:: MATERIAL PROVIDED ::

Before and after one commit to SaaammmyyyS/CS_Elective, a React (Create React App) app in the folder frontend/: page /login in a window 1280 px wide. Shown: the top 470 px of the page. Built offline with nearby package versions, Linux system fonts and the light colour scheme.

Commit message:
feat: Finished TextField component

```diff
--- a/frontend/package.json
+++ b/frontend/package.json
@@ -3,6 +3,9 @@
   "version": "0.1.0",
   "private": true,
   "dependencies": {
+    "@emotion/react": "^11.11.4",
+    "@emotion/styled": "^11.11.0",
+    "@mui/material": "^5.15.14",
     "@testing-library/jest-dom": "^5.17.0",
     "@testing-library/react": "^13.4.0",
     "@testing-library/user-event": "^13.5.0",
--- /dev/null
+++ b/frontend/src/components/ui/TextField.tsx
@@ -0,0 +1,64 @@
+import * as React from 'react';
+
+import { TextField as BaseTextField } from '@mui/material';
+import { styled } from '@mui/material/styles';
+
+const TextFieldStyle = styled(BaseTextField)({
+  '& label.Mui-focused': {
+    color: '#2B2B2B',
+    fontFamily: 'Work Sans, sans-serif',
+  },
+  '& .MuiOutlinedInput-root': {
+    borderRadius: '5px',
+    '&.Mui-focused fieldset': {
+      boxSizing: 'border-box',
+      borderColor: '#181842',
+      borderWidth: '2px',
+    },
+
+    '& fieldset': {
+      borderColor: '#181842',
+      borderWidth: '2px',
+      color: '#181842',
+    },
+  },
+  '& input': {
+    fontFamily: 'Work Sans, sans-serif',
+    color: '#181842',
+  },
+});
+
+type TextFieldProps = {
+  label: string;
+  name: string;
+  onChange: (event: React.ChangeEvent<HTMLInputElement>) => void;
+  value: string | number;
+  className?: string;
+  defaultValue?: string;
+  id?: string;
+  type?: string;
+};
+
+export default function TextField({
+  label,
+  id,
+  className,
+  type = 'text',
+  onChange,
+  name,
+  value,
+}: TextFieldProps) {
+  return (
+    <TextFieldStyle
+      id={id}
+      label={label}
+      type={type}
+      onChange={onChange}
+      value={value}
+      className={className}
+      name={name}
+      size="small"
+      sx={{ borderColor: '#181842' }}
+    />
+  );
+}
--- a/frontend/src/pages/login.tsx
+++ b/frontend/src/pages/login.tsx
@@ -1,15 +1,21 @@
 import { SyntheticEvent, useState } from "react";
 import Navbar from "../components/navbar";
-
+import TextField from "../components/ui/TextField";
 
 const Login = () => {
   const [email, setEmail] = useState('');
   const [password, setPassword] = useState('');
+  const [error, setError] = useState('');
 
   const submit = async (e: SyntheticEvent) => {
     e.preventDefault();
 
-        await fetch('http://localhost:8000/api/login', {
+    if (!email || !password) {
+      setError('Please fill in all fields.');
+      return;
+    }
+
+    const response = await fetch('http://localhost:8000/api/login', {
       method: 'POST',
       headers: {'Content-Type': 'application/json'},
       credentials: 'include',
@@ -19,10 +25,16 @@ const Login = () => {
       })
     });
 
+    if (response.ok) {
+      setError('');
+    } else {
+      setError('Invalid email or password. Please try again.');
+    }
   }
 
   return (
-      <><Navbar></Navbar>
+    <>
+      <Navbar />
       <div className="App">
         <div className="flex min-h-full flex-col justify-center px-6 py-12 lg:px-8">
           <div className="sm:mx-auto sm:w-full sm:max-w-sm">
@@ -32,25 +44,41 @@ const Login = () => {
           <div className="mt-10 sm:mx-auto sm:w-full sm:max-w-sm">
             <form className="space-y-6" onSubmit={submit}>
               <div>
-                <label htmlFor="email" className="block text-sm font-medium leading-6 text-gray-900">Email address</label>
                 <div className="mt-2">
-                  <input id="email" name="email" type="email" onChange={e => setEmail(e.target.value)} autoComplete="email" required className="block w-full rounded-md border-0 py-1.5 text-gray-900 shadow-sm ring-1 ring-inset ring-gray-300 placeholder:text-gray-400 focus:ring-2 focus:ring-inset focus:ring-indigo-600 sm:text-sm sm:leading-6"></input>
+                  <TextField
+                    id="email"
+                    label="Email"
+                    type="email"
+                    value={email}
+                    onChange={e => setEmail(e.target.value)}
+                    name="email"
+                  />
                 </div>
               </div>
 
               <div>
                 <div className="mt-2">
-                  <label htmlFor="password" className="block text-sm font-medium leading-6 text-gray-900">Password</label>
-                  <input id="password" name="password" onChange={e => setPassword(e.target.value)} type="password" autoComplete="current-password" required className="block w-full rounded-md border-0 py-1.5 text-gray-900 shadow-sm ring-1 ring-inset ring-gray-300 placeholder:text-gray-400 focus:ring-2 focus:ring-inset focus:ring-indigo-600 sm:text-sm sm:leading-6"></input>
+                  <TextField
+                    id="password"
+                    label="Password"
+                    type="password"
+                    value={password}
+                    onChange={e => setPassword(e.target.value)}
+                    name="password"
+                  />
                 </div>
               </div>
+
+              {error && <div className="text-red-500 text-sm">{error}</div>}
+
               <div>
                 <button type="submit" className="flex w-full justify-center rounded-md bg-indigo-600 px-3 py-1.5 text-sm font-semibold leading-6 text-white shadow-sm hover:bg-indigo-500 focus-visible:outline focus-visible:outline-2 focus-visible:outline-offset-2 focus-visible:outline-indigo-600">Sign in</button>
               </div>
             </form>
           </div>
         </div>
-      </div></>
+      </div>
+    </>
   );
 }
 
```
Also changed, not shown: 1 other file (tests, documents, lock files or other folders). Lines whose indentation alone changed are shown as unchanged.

:::

### WORK REQUIRED
Return each entry above exactly, leaving none out.

### RESULT BELOW
Before and after one commit to SaaammmyyyS/CS_Elective, a React (Create React App) app in the folder frontend/: page /login in a window 1280 px wide. Shown: the top 470 px of the page. Built offline with nearby package versions, Linux system fonts and the light colour scheme.

Commit message:
feat: Finished TextField component

```diff
--- a/frontend/package.json
+++ b/frontend/package.json
@@ -3,6 +3,9 @@
   "version": "0.1.0",
   "private": true,
   "dependencies": {
+    "@emotion/react": "^11.11.4",
+    "@emotion/styled": "^11.11.0",
+    "@mui/material": "^5.15.14",
     "@testing-library/jest-dom": "^5.17.0",
     "@testing-library/react": "^13.4.0",
     "@testing-library/user-event": "^13.5.0",
--- /dev/null
+++ b/frontend/src/components/ui/TextField.tsx
@@ -0,0 +1,64 @@
+import * as React from 'react';
+
+import { TextField as BaseTextField } from '@mui/material';
+import { styled } from '@mui/material/styles';
+
+const TextFieldStyle = styled(BaseTextField)({
+  '& label.Mui-focused': {
+    color: '#2B2B2B',
+    fontFamily: 'Work Sans, sans-serif',
+  },
+  '& .MuiOutlinedInput-root': {
+    borderRadius: '5px',
+    '&.Mui-focused fieldset': {
+      boxSizing: 'border-box',
+      borderColor: '#181842',
+      borderWidth: '2px',
+    },
+
+    '& fieldset': {
+      borderColor: '#181842',
+      borderWidth: '2px',
+      color: '#181842',
+    },
+  },
+  '& input': {
+    fontFamily: 'Work Sans, sans-serif',
+    color: '#181842',
+  },
+});
+
+type TextFieldProps = {
+  label: string;
+  name: string;
+  onChange: (event: React.ChangeEvent<HTMLInputElement>) => void;
+  value: string | number;
+  className?: string;
+  defaultValue?: string;
+  id?: string;
+  type?: string;
+};
+
+export default function TextField({
+  label,
+  id,
+  className,
+  type = 'text',
+  onChange,
+  name,
+  value,
+}: TextFieldProps) {
+  return (
+    <TextFieldStyle
+      id={id}
+      label={label}
+      type={type}
+      onChange={onChange}
+      value={value}
+      className={className}
+      name={name}
+      size="small"
+      sx={{ borderColor: '#181842' }}
+    />
+  );
+}
--- a/frontend/src/pages/login.tsx
+++ b/frontend/src/pages/login.tsx
@@ -1,15 +1,21 @@
 import { SyntheticEvent, useState } from "react";
 import Navbar from "../components/navbar";
-
+import TextField from "../components/ui/TextField";
 
 const Login = () => {
   const [email, setEmail] = useState('');
   const [password, setPassword] = useState('');
+  const [error, setError] = useState('');
 
   const submit = async (e: SyntheticEvent) => {
     e.preventDefault();
 
-        await fetch('http://localhost:8000/api/login', {
+    if (!email || !password) {
+      setError('Please fill in all fields.');
+      return;
+    }
+
+    const response = await fetch('http://localhost:8000/api/login', {
       method: 'POST',
       headers: {'Content-Type': 'application/json'},
       credentials: 'include',
@@ -19,10 +25,16 @@ const Login = () => {
       })
     });
 
+    if (response.ok) {
+      setError('');
+    } else {
+      setError('Invalid email or password. Please try again.');
+    }
   }
 
   return (
-      <><Navbar></Navbar>
+    <>
+      <Navbar />
       <div className="App">
         <div className="flex min-h-full flex-col justify-center px-6 py-12 lg:px-8">
           <div className="sm:mx-auto sm:w-full sm:max-w-sm">
@@ -32,25 +44,41 @@ const Login = () => {
           <div className="mt-10 sm:mx-auto sm:w-full sm:max-w-sm">
             <form className="space-y-6" onSubmit={submit}>
               <div>
-                <label htmlFor="email" className="block text-sm font-medium leading-6 text-gray-900">Email address</label>
                 <div className="mt-2">
-                  <input id="email" name="email" type="email" onChange={e => setEmail(e.target.value)} autoComplete="email" required className="block w-full rounded-md border-0 py-1.5 text-gray-900 shadow-sm ring-1 ring-inset ring-gray-300 placeholder:text-gray-400 focus:ring-2 focus:ring-inset focus:ring-indigo-600 sm:text-sm sm:leading-6"></input>
+                  <TextField
+                    id="email"
+                    label="Email"
+                    type="email"
+                    value={email}
+                    onChange={e => setEmail(e.target.value)}
+                    name="email"
+                  />
                 </div>
               </div>
 
               <div>
                 <div className="mt-2">
-                  <label htmlFor="password" className="block text-sm font-medium leading-6 text-gray-900">Password</label>
-                  <input id="password" name="password" onChange={e => setPassword(e.target.value)} type="password" autoComplete="current-password" required className="block w-full rounded-md border-0 py-1.5 text-gray-900 shadow-sm ring-1 ring-inset ring-gray-300 placeholder:text-gray-400 focus:ring-2 focus:ring-inset focus:ring-indigo-600 sm:text-sm sm:leading-6"></input>
+                  <TextField
+                    id="password"
+                    label="Password"
+                    type="password"
+                    value={password}
+                    onChange={e => setPassword(e.target.value)}
+                    name="password"
+                  />
                 </div>
               </div>
+
+              {error && <div className="text-red-500 text-sm">{error}</div>}
+
               <div>
                 <button type="submit" className="flex w-full justify-center rounded-md bg-indigo-600 px-3 py-1.5 text-sm font-semibold leading-6 text-white shadow-sm hover:bg-indigo-500 focus-visible:outline focus-visible:outline-2 focus-visible:outline-offset-2 focus-visible:outline-indigo-600">Sign in</button>
               </div>
             </form>
           </div>
         </div>
-      </div></>
+      </div>
+    </>
   );
 }
 
```
Also changed, not shown: 1 other file (tests, documents, lock files or other folders). Lines whose indentation alone changed are shown as unchanged.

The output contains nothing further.